= Requirement =
Across the listing below, how many lines include the word "biology"? The answer is that number, with nothing added.

- Opening Delimiter -

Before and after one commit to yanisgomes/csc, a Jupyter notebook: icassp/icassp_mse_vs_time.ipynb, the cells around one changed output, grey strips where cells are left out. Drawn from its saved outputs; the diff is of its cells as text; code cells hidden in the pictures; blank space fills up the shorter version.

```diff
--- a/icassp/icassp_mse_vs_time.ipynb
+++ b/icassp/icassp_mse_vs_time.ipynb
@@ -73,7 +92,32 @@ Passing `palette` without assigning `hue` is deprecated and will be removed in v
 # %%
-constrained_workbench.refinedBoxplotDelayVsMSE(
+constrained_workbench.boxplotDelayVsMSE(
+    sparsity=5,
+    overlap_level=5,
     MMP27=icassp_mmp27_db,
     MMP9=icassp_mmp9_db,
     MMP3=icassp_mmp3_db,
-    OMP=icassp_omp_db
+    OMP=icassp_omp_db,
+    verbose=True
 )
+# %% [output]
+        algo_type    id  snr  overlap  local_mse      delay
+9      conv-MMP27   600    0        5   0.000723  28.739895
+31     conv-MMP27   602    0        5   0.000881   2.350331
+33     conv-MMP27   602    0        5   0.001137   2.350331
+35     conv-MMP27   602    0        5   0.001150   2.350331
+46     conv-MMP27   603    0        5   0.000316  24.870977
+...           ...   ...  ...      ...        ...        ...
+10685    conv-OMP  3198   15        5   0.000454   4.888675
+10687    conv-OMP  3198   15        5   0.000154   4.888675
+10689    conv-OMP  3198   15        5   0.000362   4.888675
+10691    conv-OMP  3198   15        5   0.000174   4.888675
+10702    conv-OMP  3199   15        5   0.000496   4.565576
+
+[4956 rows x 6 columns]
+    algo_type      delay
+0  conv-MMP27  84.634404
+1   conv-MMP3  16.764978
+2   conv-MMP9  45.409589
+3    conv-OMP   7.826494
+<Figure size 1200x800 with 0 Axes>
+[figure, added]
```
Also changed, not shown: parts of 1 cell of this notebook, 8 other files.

- Closing Delimiter -
- Opening Delimiter -

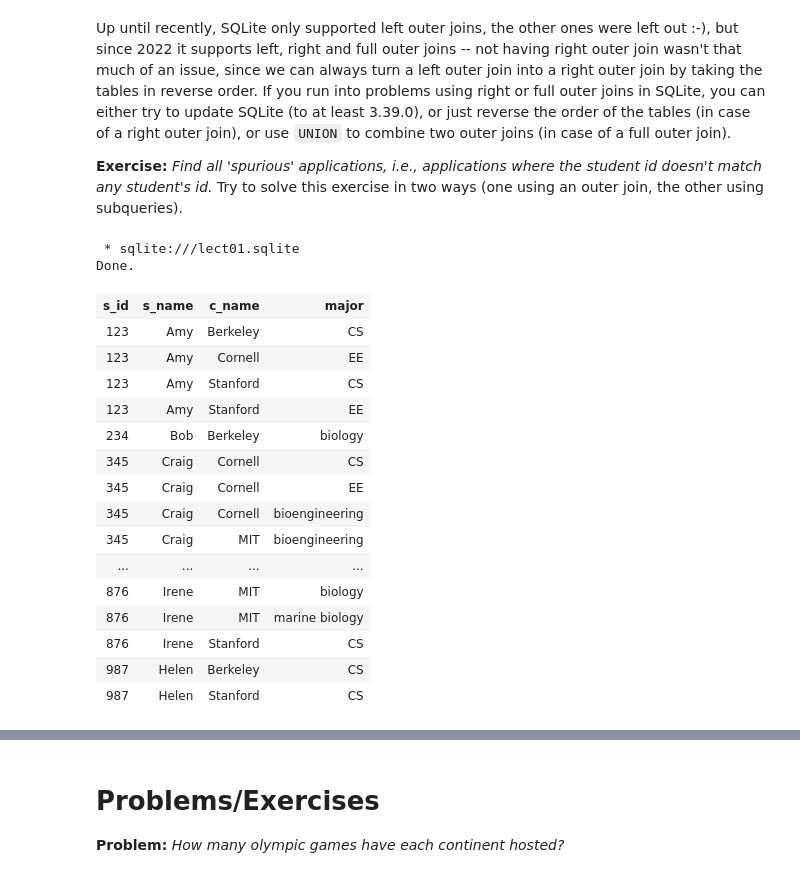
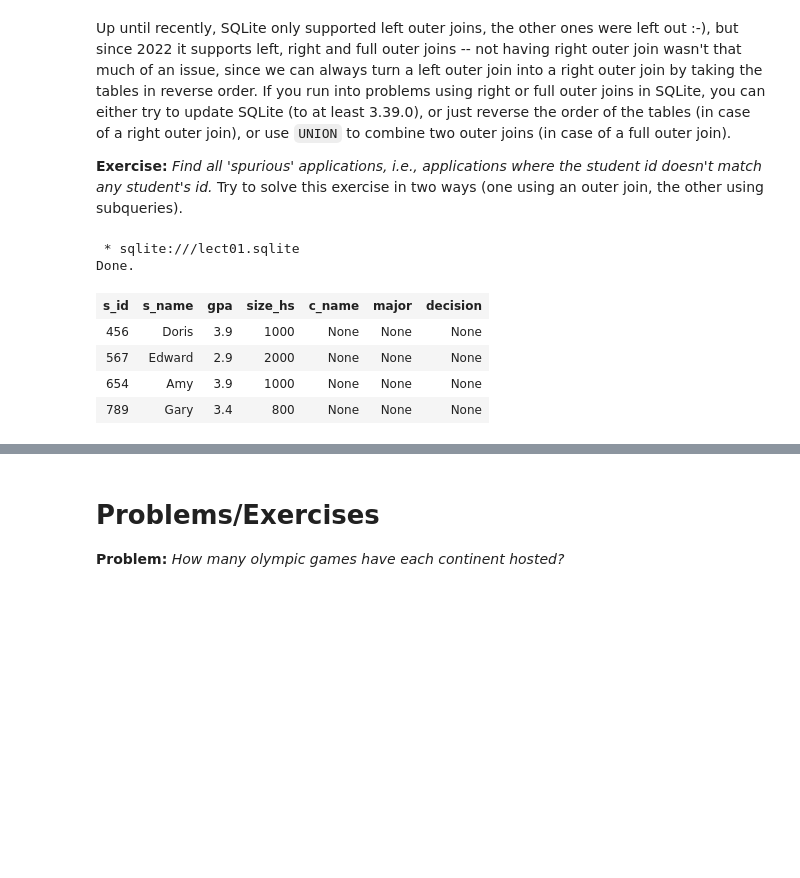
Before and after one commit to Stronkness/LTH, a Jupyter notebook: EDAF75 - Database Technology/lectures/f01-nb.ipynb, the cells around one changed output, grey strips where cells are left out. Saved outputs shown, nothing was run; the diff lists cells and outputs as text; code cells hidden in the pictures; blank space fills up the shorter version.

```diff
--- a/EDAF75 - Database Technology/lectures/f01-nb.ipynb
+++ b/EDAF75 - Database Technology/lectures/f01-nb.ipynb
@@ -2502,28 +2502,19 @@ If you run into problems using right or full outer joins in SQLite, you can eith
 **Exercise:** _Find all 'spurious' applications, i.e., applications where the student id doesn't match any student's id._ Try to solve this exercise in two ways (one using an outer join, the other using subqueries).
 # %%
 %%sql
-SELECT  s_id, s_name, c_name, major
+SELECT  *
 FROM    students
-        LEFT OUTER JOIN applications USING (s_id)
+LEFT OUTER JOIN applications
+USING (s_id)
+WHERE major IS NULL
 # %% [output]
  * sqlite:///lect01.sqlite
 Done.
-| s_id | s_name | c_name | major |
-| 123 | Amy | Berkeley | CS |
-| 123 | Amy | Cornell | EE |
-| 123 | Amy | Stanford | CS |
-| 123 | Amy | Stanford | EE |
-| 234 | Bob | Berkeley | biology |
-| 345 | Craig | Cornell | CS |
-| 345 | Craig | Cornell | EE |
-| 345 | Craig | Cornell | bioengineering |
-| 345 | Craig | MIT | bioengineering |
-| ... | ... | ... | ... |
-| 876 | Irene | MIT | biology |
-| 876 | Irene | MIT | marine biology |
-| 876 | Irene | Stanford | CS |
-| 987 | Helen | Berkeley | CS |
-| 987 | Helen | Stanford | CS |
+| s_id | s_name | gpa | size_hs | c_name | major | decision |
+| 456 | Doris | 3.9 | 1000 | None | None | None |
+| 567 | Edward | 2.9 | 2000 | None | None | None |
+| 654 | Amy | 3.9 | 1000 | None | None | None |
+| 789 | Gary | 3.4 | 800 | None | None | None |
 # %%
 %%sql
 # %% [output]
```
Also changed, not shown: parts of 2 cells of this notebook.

- Closing Delimiter -
- Opening Delimiter -

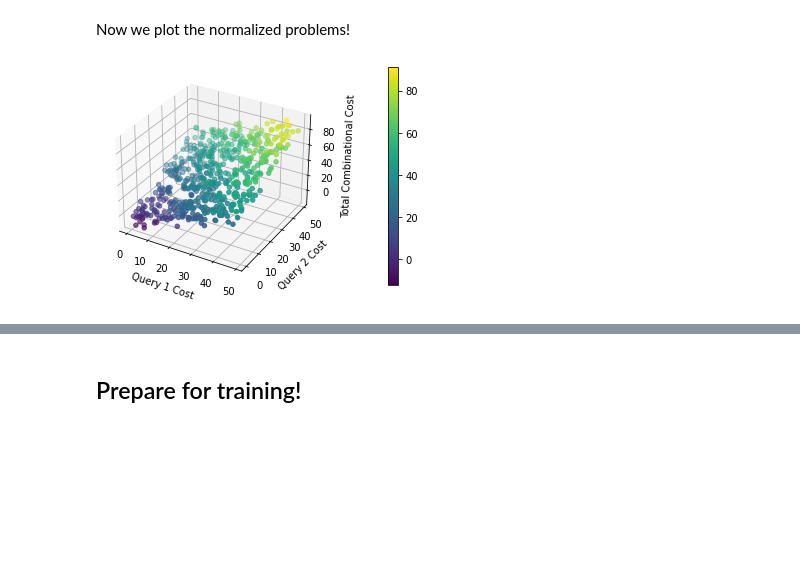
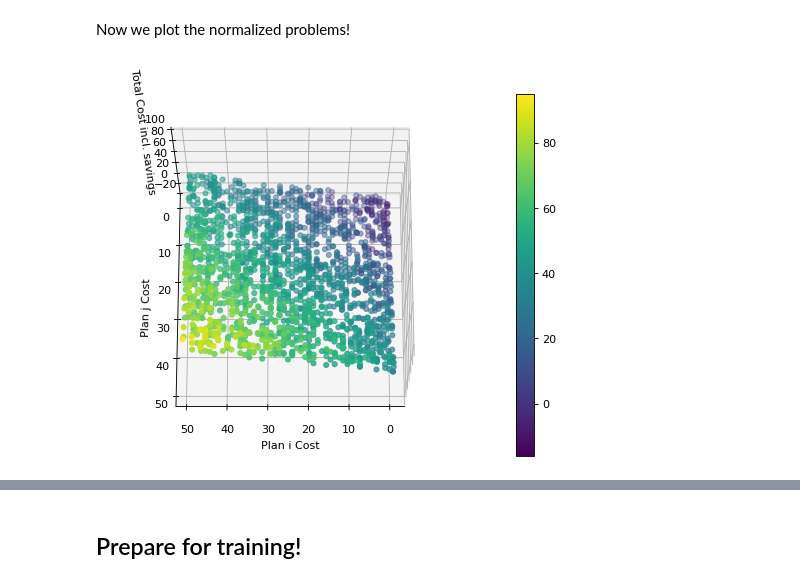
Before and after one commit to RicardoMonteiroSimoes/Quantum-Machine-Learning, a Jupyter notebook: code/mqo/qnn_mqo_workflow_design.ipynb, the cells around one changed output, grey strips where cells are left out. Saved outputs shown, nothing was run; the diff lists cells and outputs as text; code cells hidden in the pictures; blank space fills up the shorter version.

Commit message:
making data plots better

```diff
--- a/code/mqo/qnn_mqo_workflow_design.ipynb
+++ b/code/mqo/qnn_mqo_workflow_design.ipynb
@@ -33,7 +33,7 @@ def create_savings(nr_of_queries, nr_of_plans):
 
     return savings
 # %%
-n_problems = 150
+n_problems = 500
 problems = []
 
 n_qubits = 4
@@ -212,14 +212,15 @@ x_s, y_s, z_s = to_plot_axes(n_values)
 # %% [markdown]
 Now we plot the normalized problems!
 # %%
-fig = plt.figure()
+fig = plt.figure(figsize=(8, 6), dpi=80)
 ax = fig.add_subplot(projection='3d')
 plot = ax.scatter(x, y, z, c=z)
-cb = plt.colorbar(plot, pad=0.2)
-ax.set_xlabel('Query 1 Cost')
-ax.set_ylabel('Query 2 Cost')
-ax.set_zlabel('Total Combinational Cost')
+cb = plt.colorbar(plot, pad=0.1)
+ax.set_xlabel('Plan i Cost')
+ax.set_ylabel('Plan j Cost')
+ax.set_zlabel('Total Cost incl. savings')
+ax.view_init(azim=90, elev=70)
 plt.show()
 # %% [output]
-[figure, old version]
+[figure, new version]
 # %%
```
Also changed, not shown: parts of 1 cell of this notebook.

- Closing Delimiter -

= Result =
3